How To Say No And Mean It

Specific techniques for how to say no and for breaking the habit of automatically saying yes to every request you receive.

Do you seem to spend most of your time trying to back out of commitments you can't believe you made the first place? Do you tend to say yes when someone asks for a ride to somewhere that's not on your way home, or agree to write an extra report at work when you're already swamped?

Make no mistake: saying yes when you really want to say no can be the bane of your life. But this behaviour is esentially a habit, and habits can be broken. It'll take a firm resolve and some persistence, but it can be done.

Here's how.

Think before you say yes

Many people find themselves automatically saying yes to almost any demand made of them. From "do you have a minute?" to "can you help me find my socks?" - there are millions of routine requests for help aimed directly at

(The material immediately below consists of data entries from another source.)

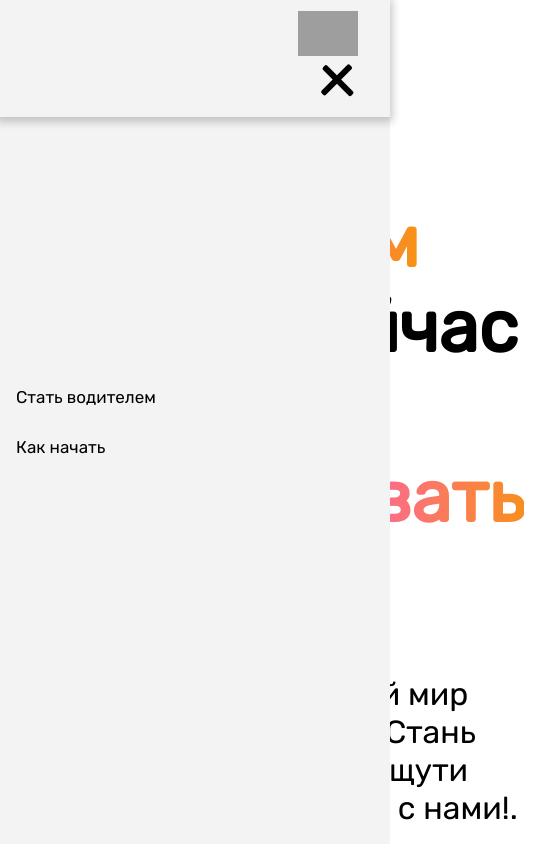
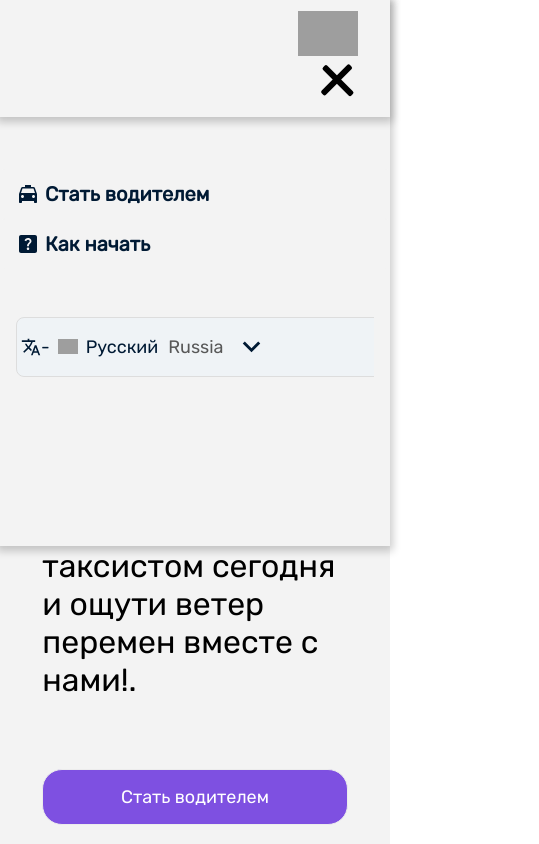
Before and after one commit to TheNowy/Tempo, a React (Vite) app: page / in a window 390 px wide. Both pictures are taken after a click on the element 337 px from the left and 81 px from the top of the page. Shown: the top 844 px of the page, 539 px wide, since content can reach past the window. Built offline with nearby package versions, Linux system fonts and the light colour scheme; grey boxes are pictures that could not be loaded.

Commit message:
AdaptiveMenuForPhones

```diff
--- a/src/components/layout/header/dropmenu/Dropmenu.module.scss
+++ b/src/components/layout/header/dropmenu/Dropmenu.module.scss
@@ -1,8 +1,9 @@
 .wrapper_adpt {
   position: fixed;
   background-color: #f3f3f3;
+  box-shadow: 0 2px 8px 3px rgba(0, 0, 0, 0.2);
   width: 100%;
-  height: 100vh;
+  padding: 20vh 0;
   display: flex;
   justify-content: center;
   align-items: center;
@@ -33,19 +34,120 @@
         flex-direction: column;
 
         .link {
+          line-height: 50px;
           padding: 0 1rem;
           background-color: #f3f3f3;
           display: flex;
           justify-content: start;
           align-items: center;
           width: 100%;
-          color: rgb(0, 0, 0);
+          color: #001a34;
           text-decoration: none;
           border-radius: 5px;
-          font-size: 17px;
+          font-size: 20px;
+          font-weight: 600;
+
+          svg {
+            margin-right: 5px;
+          }
 
           &:hover {
-            background-color: #c9c9c9;
+            background-color: #e0e0fe;
+          }
+        }
+
+        .Lang {
+          width: 100%;
+          overflow: hidden;
+        }
+        .Lang_active {
+          width: 100%;
+        }
+        .Discaption_Active {
+          padding: 5px;
+          padding-bottom: 2rem;
+          cursor: pointer;
+          border-radius: 8px;
+          margin-top: 3rem;
+          position: relative;
+          display: flex;
+          align-items: start;
+          justify-content: start;
+          background-color: #eff3f6;
+          border: 1px solid rgb(221, 221, 221);
+          flex-direction: column;
+          color: #001a34;
+          font-size: 18px;
+          font-weight: 500;
+          font-style: none;
+          text-decoration: none;
+
+          hr {
+            margin-top: 10px;
+            width: 100%;
+            height: 4px;
+            border-radius: 40px;
+            background-color: #001a34;
+          }
+          .Lang_Choose {
+            padding-left: 10px;
+            width: 100%;
+            color: #001a34;
+            font-size: 18px;
+            font-weight: 500;
+            font-style: none;
+            text-decoration: none;
+            border-radius: 12px;
+
+            span {
+              padding: 0 10px;
+              color: #585858;
+            }
+
+            &:hover {
+              background-color: #e0e0fe;
+            }
+
+            img {
+              width: 20px;
+              margin-right: 8px;
+            }
+          }
+        }
+        .Discaption {
+          margin-top: 3rem;
+          padding: 4px;
+          width: 100%;
+          cursor: pointer;
+          color: #001a34;
+          font-size: 18px;
+          font-weight: 500;
+          display: flex;
+          justify-content: start;
+          align-items: center;
+          background-color: #eff3f6;
+          border-radius: 8px;
+          border: 1px solid rgb(221, 221, 221);
+
+          svg:first-child {
+            color: #001a34;
+            font-size: 20px;
+            font-weight: 500;
+          }
+          svg:last-child {
+            color: #001a34;
+            font-size: 35px;
+            font-weight: 500;
+          }
+
+          img {
+            width: 20px;
+            margin: 8px;
+          }
+
+          span {
+            padding: 0 10px;
+            color: #585858;
           }
         }
       }
--- a/src/components/layout/header/dropmenu/Dropmenu.tsx
+++ b/src/components/layout/header/dropmenu/Dropmenu.tsx
@@ -1,19 +1,72 @@
-import React from "react";
+import { useState } from "react";
 import { NavLink } from "react-router-dom";
 import Style from "./Dropmenu.module.scss";
 
+import HelpCenterIcon from "@mui/icons-material/HelpCenter";
+import LocalTaxiIcon from "@mui/icons-material/LocalTaxi";
+import TranslateIcon from "@mui/icons-material/Translate";
+import KeyboardArrowDownIcon from "@mui/icons-material/KeyboardArrowDown";
+
 const Dropmenu: React.FC = () => {
+  const [isActiveDis, setIsActiveDis] = useState(false);
+
+  const toggleDescription = () => {
+    setIsActiveDis(!isActiveDis);
+  };
+
   return (
     <div className={Style.wrapper_adpt}>
       <div className={Style.wrapper_adpt_hlp}>
         <div className={Style.wrapper}>
           <div className={Style.wrapper_box}>
             <NavLink to="/Catalog" className={Style.link}>
+              <LocalTaxiIcon />
               Стать водителем
             </NavLink>
             <NavLink to="/Catalog" className={Style.link}>
+              <HelpCenterIcon />
               Как начать
             </NavLink>
+            <div
+              className={isActiveDis ? Style.Lang_active : Style.Lang}
+              onClick={toggleDescription}>
+              {isActiveDis ? (
+                <div className={Style.Discaption_Active}>
+                  <hr />
+                  <NavLink to="/" className={Style.Lang_Choose}>
+                    <img
+                      src="	https://cdn1.ozone.ru/s3/seller-promo-events/static/index/ic_flag_ru.svg"
+                      alt=""
+                    />
+                    Русский <span>Russia</span>
+                  </NavLink>
+                  <NavLink to="/" className={Style.Lang_Choose}>
+                    <img
+                      src="https://seekflag.com/app/uploads/2021/12/Flag-of-kyrgyzstan-01.png"
+                      alt=""
+                    />
+                    Кыргызский <span>Kyrgyz</span>
+                  </NavLink>
+                  <NavLink to="/" className={Style.Lang_Choose}>
+                    <img
+                      src="https://upload.wikimedia.org/wikipedia/en/thumb/a/a4/Flag_of_the_United_States.svg/1200px-Flag_of_the_United_States.svg.png"
+                      alt=""
+                    />
+                    Английский <span>English</span>
+                  </NavLink>
+                </div>
+              ) : (
+                <div className={Style.Discaption}>
+                  <TranslateIcon /> -
+                  <img
+                    src="	https://cdn1.ozone.ru/s3/seller-promo-events/static/index/ic_flag_ru.svg"
+                    alt=""
+                  />
+                  Русский <span>Russia</span>
+                  <KeyboardArrowDownIcon />
+                </div>
+              )}
+            </div>
           </div>
         </div>
       </div>
--- a/src/components/pages/home/Advantages/Advantages.module.scss
+++ b/src/components/pages/home/Advantages/Advantages.module.scss
@@ -55,3 +55,28 @@
     }
   }
 }
+
+@media (max-width: 661px) {
+  .ready_box {
+    h1 {
+      font-size: 2.4rem;
+    }
+    .Btn_Wrapper {
+      width: 90%;
+
+      display: flex;
+      justify-content: start;
+      align-items: center;
+      flex-direction: column;
+
+      gap: 24px;
+
+      .App_But {
+        width: 100%;
+      }
+      .Discord_Add {
+        width: 100%;
+      }
+    }
+  }
+}
--- a/src/components/pages/home/MainTitle/MainTitle.module.scss
+++ b/src/components/pages/home/MainTitle/MainTitle.module.scss
@@ -69,3 +69,32 @@
     }
   }
 }
+@media (max-width: 1091px) {
+  .main_title {
+    h1 {
+      font-size: 2.4rem;
+    }
+  }
+}
+
+@media (max-width: 661px) {
+  .main_title {
+    .Btn_Wrapper {
+      width: 100%;
+
+      display: flex;
+      justify-content: start;
+      align-items: center;
+      flex-direction: column;
+
+      gap: 24px;
+
+      .App_But {
+        width: 100%;
+      }
+      .Discord_Add {
+        width: 100%;
+      }
+    }
+  }
+}
--- a/src/components/pages/home/MainTitle/MainTitle.tsx
+++ b/src/components/pages/home/MainTitle/MainTitle.tsx
@@ -7,7 +7,7 @@ const MainTitle = () => {
         <div className={Style.main_title}>
           <h1>
             Стань <span>водителем</span> прямо сейчас и начни{" "}
-            <span>зарабатывать !</span>
+            <span>зарабатывать</span>
           </h1>
           <p>
             <span>MangoKG</span> — волшебный мир свободы и заработка! Стань
```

the people who always say yes. And you know why?

Because they've established a reputation throughout their circles of friends and colleagues for being "helpful" and "available". Of course, another way of describing a person who demonstrates this automatic and indiscriminate helping behaviour is as a "pushover"!

But you can stop automatically saying yes when all and sundry come to you with their special needs. The key is to force yourself to hesitate. Bite your tongue and take a deep breath. Allow yourself a few seconds to actually ponder the nature of the request. DO you want to agree to this proposal, or is your stomach churning at the thought, while a voice inside your head screams 'PLEASE - SAY NO!"

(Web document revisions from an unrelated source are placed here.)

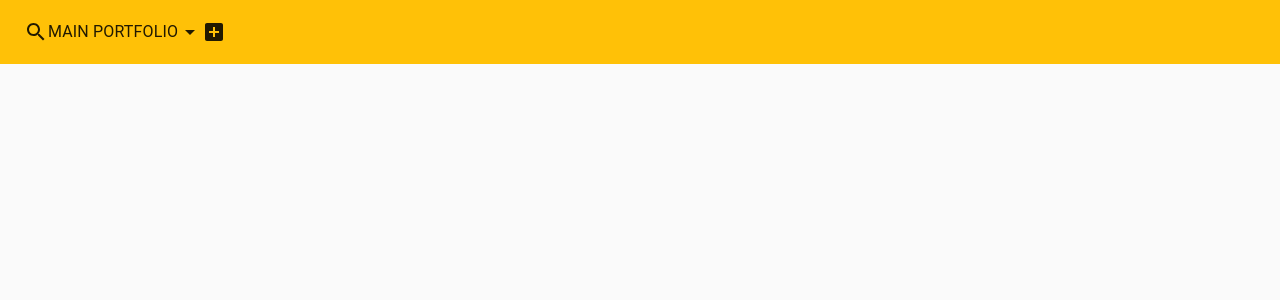
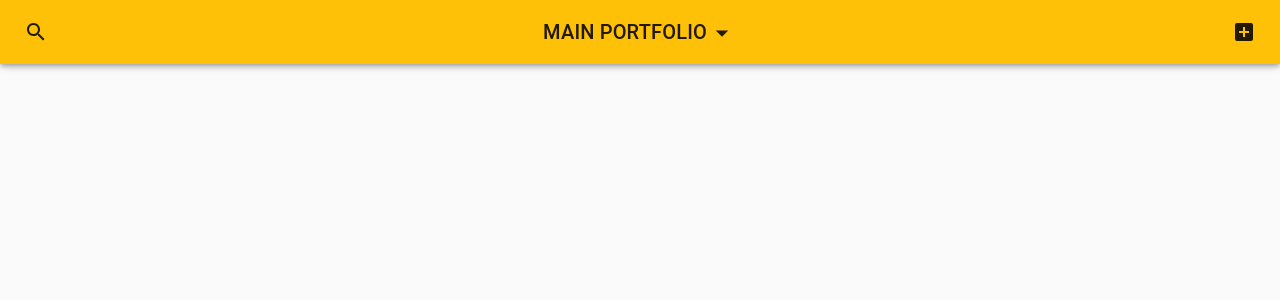
Before and after one commit to stock-price-sentiment/frontend, a React (Create React App) app in the folder frontend/: page / in a window 1280 px wide. Shown: the top 300 px of the page. Built offline with nearby package versions, Linux system fonts and the light colour scheme.

Commit message:
Header styling

```diff
--- a/frontend/src/components/Header.js
+++ b/frontend/src/components/Header.js
@@ -4,19 +4,34 @@ import SearchIcon from "@material-ui/icons/Search";
 import AddBox from "@material-ui/icons/AddBox";
 import ArrowDropDown from "@material-ui/icons/ArrowDropDown";
 
-const Header = () => {
+const styles = theme => ({
+  toolbar: {
+    display: 'flex',
+    justifyContent: 'space-between'
+  },
+  headerText: {
+    display: 'flex',
+    justifyContent: 'center',
+    alignItems: 'flex-end'
+  },
+  dropArrow: {
+    fontSize: '30px'
+  }
+})
+
+const Header = ({ classes }) => {
   return (
     <AppBar>
-      <Toolbar>
+      <Toolbar className={classes.toolbar}>
         <SearchIcon />
-        <Typography>
-          MAIN PORTFOLIO
-        </Typography>
-        <ArrowDropDown />
+        <div className={classes.headerText}>
+          <Typography variant="h6">MAIN PORTFOLIO</Typography>
+          <ArrowDropDown className={classes.dropArrow} />
+        </div>
         <AddBox />
       </Toolbar>
     </AppBar>
   )
 }
 
-export default Header
+export default withStyles(styles)(Header)
--- a/frontend/src/styles/theme.js
+++ b/frontend/src/styles/theme.js
@@ -10,5 +10,4 @@ export const theme = createMuiTheme({
       main: grey[800],
     }
   },
-  shadows: ['none'],
 });
```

Listen to your reaction. If you don't want to say yes, weigh up the pros and cons of the situation. If saying no is going to trash a friendship forever or get you fired, you might want to consider answering in the affirmative this once. But if saying yes will tie you down to wasting an

entire precious day of your weekend with someone you don't even particularly like, it's time to learn to use the 'n' word.

So how do I actually say no?

Because you've fallen into the habit of saying yes, you're now faced with the task of re-educating everyone you know about what to expect of you. For a long time, you've been the first port of call when someone needs a hand or some moral support. In a way, you can't blame your friends and

colleagues for making the assumption that you're permanently available. After all, that's what you've taught them to expect. Until now.

Start letting people know that you're actually a lot busier than you've been letting on. For instance, when Deidre from Accounts drops by and asks if you're free to spend Saturday afternoon going shopping, look her in the eye, smile brightly, and say:

"Sorry, I've already got plans. I've got so much to do this weekend, I don't know how I'm going to fit it all in."

By the time you've run just about any variation on this approach past the people you'd rather say no to, they will realize that maybe you're NOT quite so available, and move onto the next easy target. The more persistent time-wasters might try to coerce you into saying yes a couple more times,

but stick to your guns and they too will eventually lose interest.

Remember, these demanding people are selfishly gobbling up your most precious possessions: your time and energy. Once you've got the hang of replacing your automatic yes answer with a more realistic response, you'll find that you have your life back again. Just imagine your new future:

having time to spend with those you love, and no more feelings of anger and guilt as you stop wasting your spare time with those people who liked you so much better when you couldn't say no.

© High Speed Ventures 2011